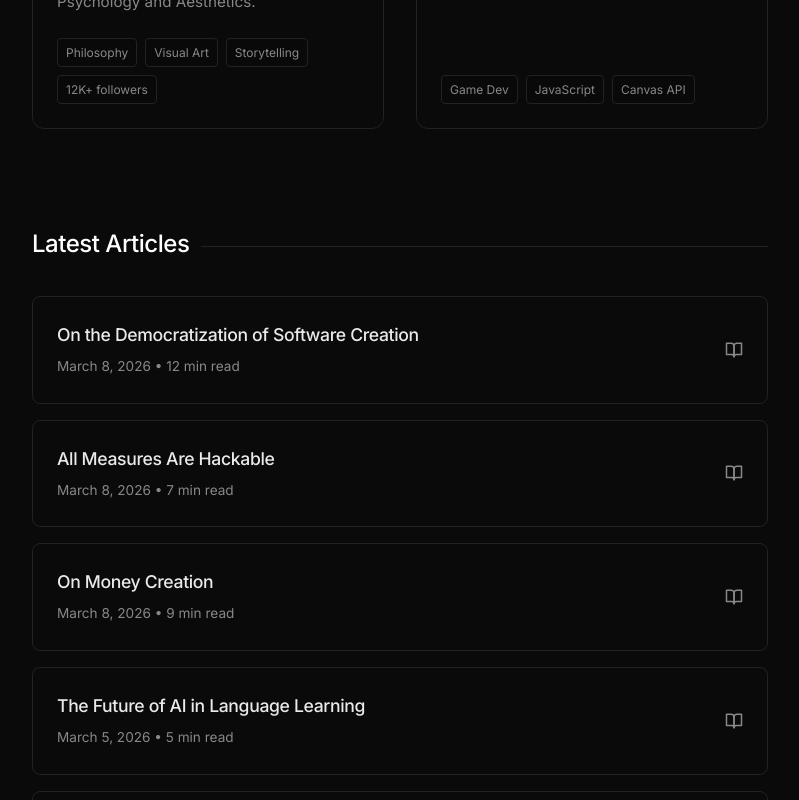
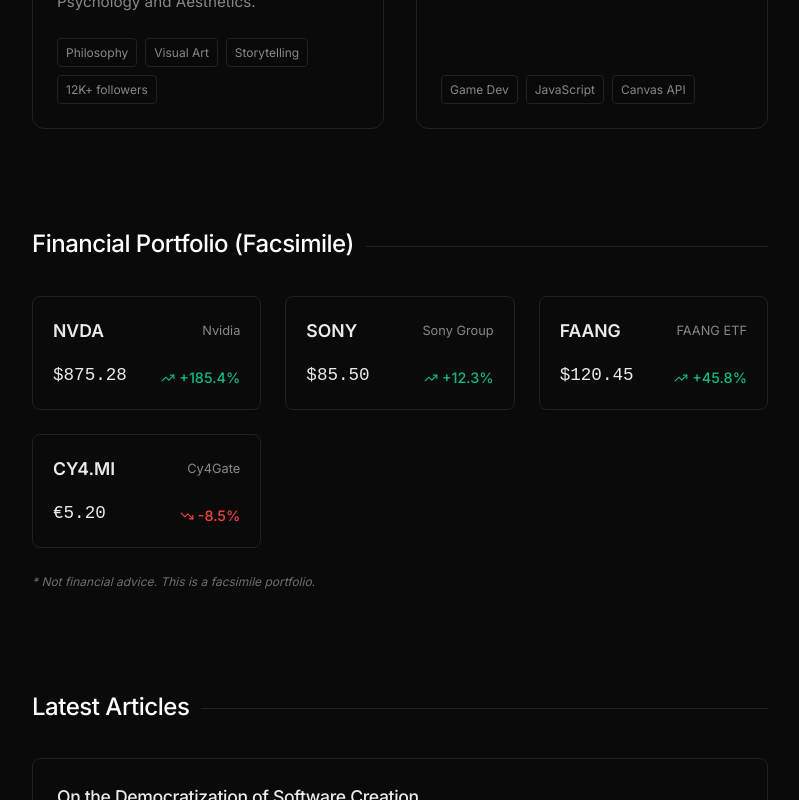
Before and after one commit to LockiJohn/cv-tailor, a Next.js app in the folder web-client/: page / in a window 1280 px wide. Shown: the part 2000-2800 px from the top of the page, without its empty margins (240-1039 px from the left). Built offline with nearby package versions, Linux system fonts and the light colour scheme.

Commit message:
feat: add financial portfolio section (FAANG, NVDA, SONY, CY4)

```diff
--- a/web-client/pages/index.tsx
+++ b/web-client/pages/index.tsx
@@ -1,6 +1,6 @@
 import React, { useEffect, useState } from 'react';
 import Head from 'next/head';
-import { Github, Linkedin, Mail, ExternalLink, Globe, BookOpen, Sparkles } from 'lucide-react';
+import { Github, Linkedin, Mail, ExternalLink, Globe, BookOpen, Sparkles, TrendingUp } from 'lucide-react';
 import Layout from '../components/Layout';
 import { ErrorTracker } from '../services/ErrorTracker';
 
@@ -20,6 +20,8 @@
         footer: "Crafted with care.",
         funOn: "✦ Fun Mode",
         funOff: "✦ Minimal",
+        financeTitle: "Financial Portfolio (Facsimile)",
+        financeDisclaimer: "* Not financial advice. This is a facsimile portfolio.",
     },
     it: {
         title: "Michele | BA Analyst, Tech Savvy and Finance",
@@ -35,6 +37,8 @@
         footer: "Creato con cura.",
         funOn: "✦ Fun Mode",
         funOff: "✦ Minimal",
+        financeTitle: "Portafoglio Finanziario (Facsimile)",
+        financeDisclaimer: "* Non sono consigli finanziari. Questo è un portafoglio facsimile.",
     }
 };
 
@@ -78,6 +82,13 @@
         funGradient: "linear-gradient(135deg, #fbbf2455, #ef444455)",
         link: null
     }
+];
+
+const financialAssets = [
+    { ticker: "NVDA", name: "Nvidia", price: "$875.28", return: "+185.4%", isPositive: true },
+    { ticker: "SONY", name: "Sony Group", price: "$85.50", return: "+12.3%", isPositive: true },
+    { ticker: "FAANG", name: "FAANG ETF", price: "$120.45", return: "+45.8%", isPositive: true },
+    { ticker: "CY4.MI", name: "Cy4Gate", price: "€5.20", return: "-8.5%", isPositive: false },
 ];
 
 const experience = [
@@ -600,6 +611,63 @@
                     </div>
                 </section>
 
+                {/* Financial Portfolio */}
+                <section style={{ marginBottom: '6rem' }}>
+                    <h2 className="section-title">{translations[lang].financeTitle}</h2>
+                    <div style={{ display: 'grid', gridTemplateColumns: 'repeat(auto-fill, minmax(180px, 1fr))', gap: '1.5rem' }}>
+                        {financialAssets.map((asset, index) => (
+                            <div key={index}
+                                style={{
+                                    padding: '1.25rem',
+                                    border: funMode ? '1px solid rgba(251, 191, 36, 0.3)' : '1px solid var(--minimal-border)',
+                                    borderRadius: '8px',
+                                    display: 'flex', flexDirection: 'column', gap: '0.25rem',
+                                    background: funMode ? 'rgba(251, 191, 36, 0.05)' : 'transparent',
+                                    backdropFilter: funMode ? 'blur(8px)' : 'none',
+                                    transition: 'all 0.3s ease'
+                                }}
+                                onMouseEnter={(e) => {
+                                    e.currentTarget.style.transform = 'translateY(-2px)';
+                                    if (funMode) e.currentTarget.style.boxShadow = '0 0 15px rgba(251, 191, 36, 0.15)';
+                                    else e.currentTarget.style.borderColor = 'var(--minimal-muted)';
+                                }}
+                                onMouseLeave={(e) => {
+                                    e.currentTarget.style.transform = 'translateY(0)';
+                                    if (funMode) e.currentTarget.style.boxShadow = 'none';
+                                    else e.currentTarget.style.borderColor = 'var(--minimal-border)';
+                                }}
+                            >
+                                <div style={{ display: 'flex', justifyContent: 'space-between', alignItems: 'center' }}>
+                                    <span style={{ fontWeight: 600, fontSize: '1.1rem', color: funMode ? '#fbbf24' : 'var(--minimal-text)' }}>{asset.ticker}</span>
+                                    <span style={{ fontSize: '0.8rem', color: funMode ? '#c4a8e0' : 'var(--minimal-muted)' }}>{asset.name}</span>
+                                </div>
+                                <div style={{ display: 'flex', justifyContent: 'space-between', alignItems: 'flex-end', marginTop: '0.75rem' }}>
+                                    <span style={{ fontFamily: 'monospace', fontSize: '1.1rem', color: funMode ? '#f0e6ff' : 'var(--minimal-text)' }}>{asset.price}</span>
+                                    <span style={{
+                                        fontSize: '0.9rem', fontWeight: 500,
+                                        display: 'flex', alignItems: 'center', gap: '0.25rem',
+                                        color: asset.isPositive
+                                            ? (funMode ? '#34d399' : '#10b981')
+                                            : (funMode ? '#f87171' : '#ef4444')
+                                    }}>
+                                        <TrendingUp size={14} style={{ transform: asset.isPositive ? 'none' : 'scaleY(-1)' }} />
+                                        {asset.return}
+                                    </span>
+                                </div>
+                            </div>
+                        ))}
+                    </div>
+                    <p style={{
+                        fontSize: '0.75rem',
+                        color: funMode ? 'rgba(196, 168, 224, 0.6)' : 'var(--minimal-muted)',
+                        marginTop: '1.5rem',
+                        fontStyle: 'italic',
+                        opacity: 0.8
+                    }}>
+                        {translations[lang].financeDisclaimer}
+                    </p>
+                </section>
+
                 {/* Blog */}
                 <section style={{ marginBottom: '6rem' }}>
                     <h2 className="section-title">{translations[lang].blogTitle}</h2>
```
####################
-- Try it --
Every line in the entries that contains the word "index" should be counted, and the total stated alone.

-- Exercise answer --
4